» **INSTRUCTIONS FOR THE TASK**
Check every line of the data below for "docs". Copy each one that has it.
──────
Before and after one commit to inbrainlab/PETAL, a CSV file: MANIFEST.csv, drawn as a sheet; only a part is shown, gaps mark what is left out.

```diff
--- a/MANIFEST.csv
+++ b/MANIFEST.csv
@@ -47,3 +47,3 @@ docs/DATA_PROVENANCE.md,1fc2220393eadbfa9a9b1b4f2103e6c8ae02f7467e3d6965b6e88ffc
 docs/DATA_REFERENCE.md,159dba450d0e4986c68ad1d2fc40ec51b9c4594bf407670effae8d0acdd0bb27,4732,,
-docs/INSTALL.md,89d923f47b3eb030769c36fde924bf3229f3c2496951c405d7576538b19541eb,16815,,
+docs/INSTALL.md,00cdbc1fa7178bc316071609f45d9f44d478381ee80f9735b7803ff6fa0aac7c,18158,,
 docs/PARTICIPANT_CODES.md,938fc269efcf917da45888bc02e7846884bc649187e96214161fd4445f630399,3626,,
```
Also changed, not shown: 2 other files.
──────
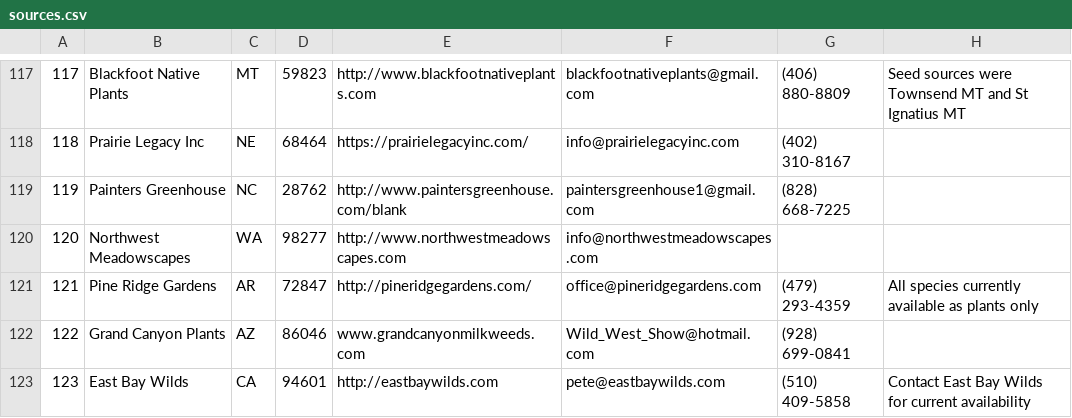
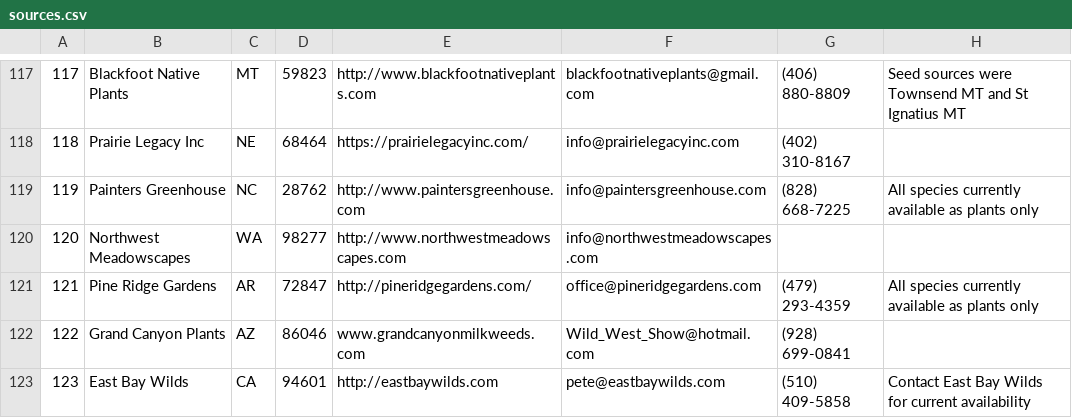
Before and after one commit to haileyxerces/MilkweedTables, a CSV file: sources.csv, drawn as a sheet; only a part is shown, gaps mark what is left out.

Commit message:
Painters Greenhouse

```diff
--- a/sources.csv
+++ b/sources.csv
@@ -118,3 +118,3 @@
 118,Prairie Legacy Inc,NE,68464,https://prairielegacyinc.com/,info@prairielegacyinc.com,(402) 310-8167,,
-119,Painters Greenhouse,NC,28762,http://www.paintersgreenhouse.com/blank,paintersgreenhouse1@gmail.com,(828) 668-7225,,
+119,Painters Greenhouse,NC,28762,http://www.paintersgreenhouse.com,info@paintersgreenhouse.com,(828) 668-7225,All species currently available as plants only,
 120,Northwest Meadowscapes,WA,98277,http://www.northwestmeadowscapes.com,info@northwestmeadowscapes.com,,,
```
──────
» **EXERCISE SOLUTION**
@@ -47,3 +47,3 @@ docs/DATA_PROVENANCE.md,1fc2220393eadbfa9a9b1b4f2103e6c8ae02f7467e3d6965b6e88ffc
 docs/DATA_REFERENCE.md,159dba450d0e4986c68ad1d2fc40ec51b9c4594bf407670effae8d0acdd0bb27,4732,,
-docs/INSTALL.md,89d923f47b3eb030769c36fde924bf3229f3c2496951c405d7576538b19541eb,16815,,
+docs/INSTALL.md,00cdbc1fa7178bc316071609f45d9f44d478381ee80f9735b7803ff6fa0aac7c,18158,,
 docs/PARTICIPANT_CODES.md,938fc269efcf917da45888bc02e7846884bc649187e96214161fd4445f630399,3626,,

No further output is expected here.